National Geographic : 2012 Jun
Aomak beach Ras Erisal (Rhiy di Irisal) Ras Dehammeri (Rhiy di Hamri) HAJHIR MOUNTAINS Arabian Sea Bidholeh Zahaq Hadibu Mityaf 4,984 ft 1,519 m 54° E 54° 10′ 12° 20′ 12° 40′ N "In its growth habit this is very similar to Ade- nium," Ban eld said, "but actually it's Dendrosi- cyos socotrana---the cucumber tree." Cucumber? "Yes, it's the only tree species in Cucurbita- ceae, a family that we'd expect to be growing as straggly climbers or vines. But here you can see some really big ones, with huge trunks. ey look completely out of this world." It is, however, another endemic tree, the dragon's blood, that's come to symbolize Socotra, its distinctive shape even depicted on Yemen's 20-rial coin.
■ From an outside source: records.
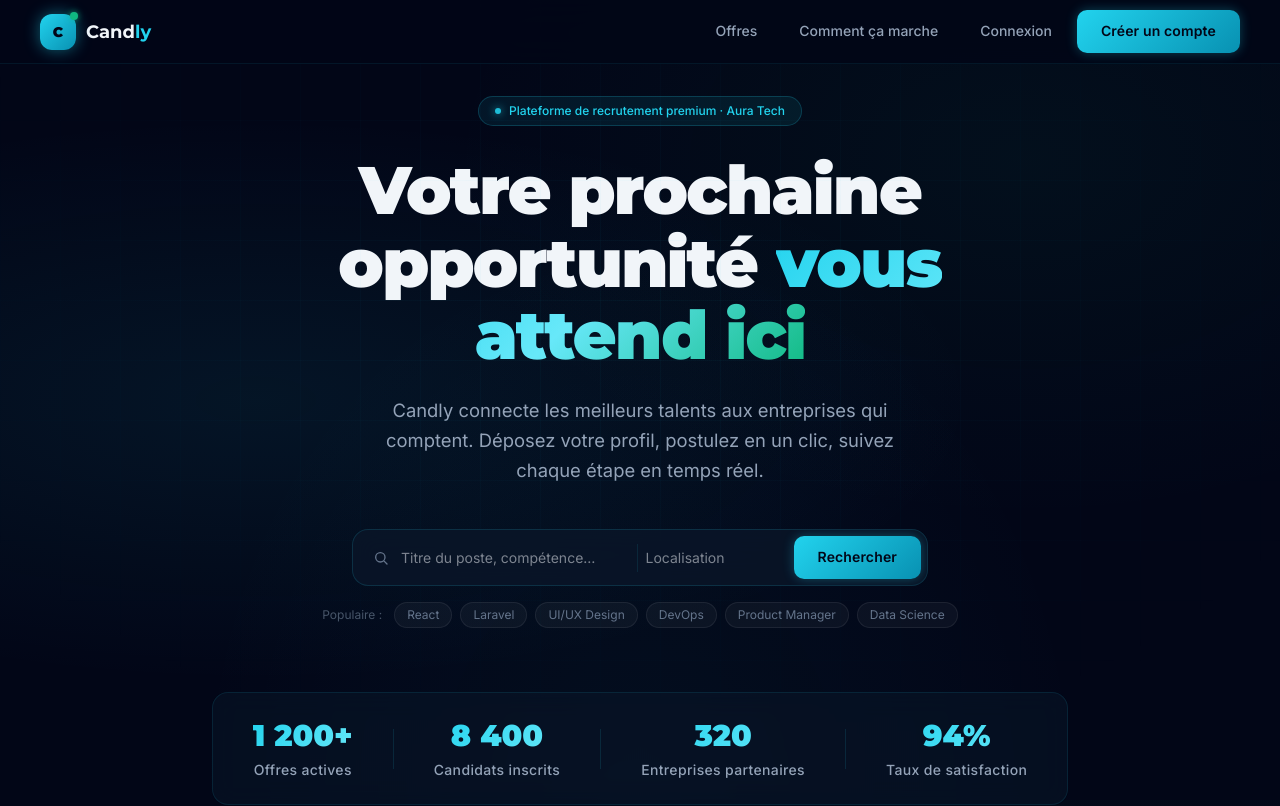
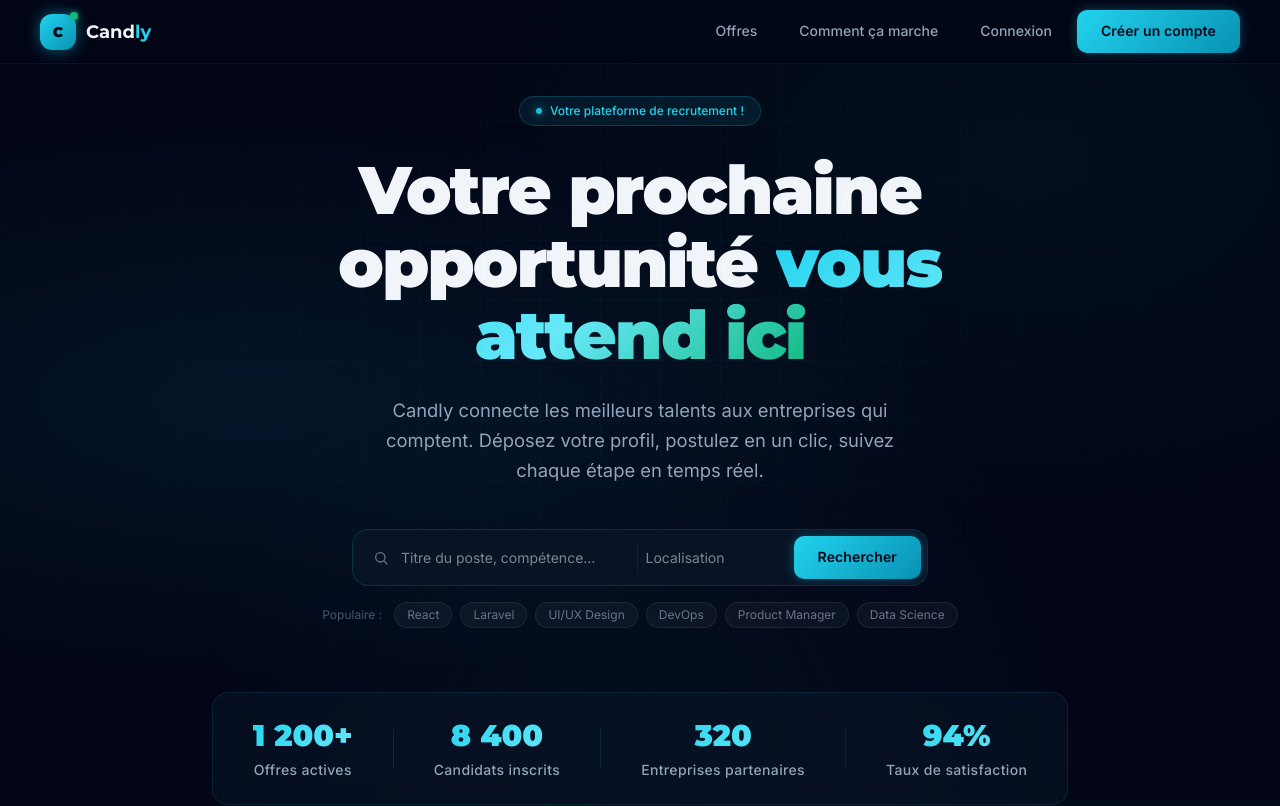
Before and after one commit to fhermas22/candly, a React (Vite) app in the folder candly-frontend/: page / in a window 1280 px wide. Shown: the top 806 px of the page. Built offline with nearby package versions, Linux system fonts and the light colour scheme; no server answers.

Commit message:
fix(landing): update hero section text for improved clarity and branding

```diff
--- a/candly-frontend/src/pages/Landing/index.jsx
+++ b/candly-frontend/src/pages/Landing/index.jsx
@@ -357,7 +357,7 @@ function HeroSection() {
           style={{ background: "#22D3EE", boxShadow: "0 0 8px rgba(34,211,238,0.9)" }}
         />
         <span className="text-xs font-medium" style={{ color: "#22D3EE" }}>
-          Plateforme de recrutement premium · Aura Tech
+          Votre plateforme de recrutement !
         </span>
       </motion.div>
 
```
A relative of the common house- plants of the genus Dracaena, it grows on the plateaus and mountains over much of the island. e most extensive dragon's blood forests are found on Firmihin, where I'd spent the evening with Neehah and Metagal. e next day, under a relentless sun, Lisa Ban eld and her Socotra colleague Ahmed Adeeb took me out for a hike around Firmihin. The landscape was a jumble of limestone rocks eroded into knife-edge shapes. e burnt brown harshness was interrupted here and there by the brilliant crimson owers of the succu- lent mishhahir, as anomalous as a ag on the moon. All around us dragon's blood trees li ed their branches skyward, looking, as many have remarked, like blown-out umbrellas. Even in a forest of dragon's blood, the individual trees keep their distance, like shy people at a party. Hundreds and hundreds of dragon's blood trees stretched in all directions, but Ban eld pointed out a troubling fact: Almost no young trees sprouted from the rocks beneath the mature ones. Many plants here rely on mists for water. Some of Socotra's rarest endemics grow on steep cli s in the mountains and around the island's perimeter, where they soak up moisture that collects when mist condenses on rocks. ose upturned dragon's blood branches are in fact an evolutionary adaptation to gather precious moisture from mist in the air---and there is less of that water available now. If climate change is responsible for the lack of regeneration of dragon's blood and other rare plants, there may be no short-term solution. In the meantime Ban eld and other conservationists are equally concerned about other human-caused threats to Socotra's biodiversity. existed on Socotra un- til 1999, nor were there any paved roads. Since then, though, the pace of development has been rapid. Changes that in other places took decades have been compressed into a few years here. More and more vehicles crisscross the island on an ever growing highway system. e outside world has come to Socotra both guratively, through television, mobile phones, VIRGINIA W. MASON, NGM STAFF SOURCES: KAY VAN DAMME, GHENT UNIVERSITY; LISA BANFIELD; FRIENDS OF SOQOTRA; KAMIL KRÁL, MENDEL UNIVERSITY, BRNO; LANDSAT SCALE VARIES IN THIS PERSPECTIVE. RAS SHUAB TO RAS ERISAL IS 83 MILES 134 KILOMETERS . HOTSPOT More than a hundred of Socotra's endemic species live here; half of them are unique to this mountain region. Natural history writer Mel White teamed with Mark Mo ett, sometimes called Doctor Bugs, and landscape photographer Michael Melford to tell the story of Socotra. e three are regular contributors to National Geographic magazine.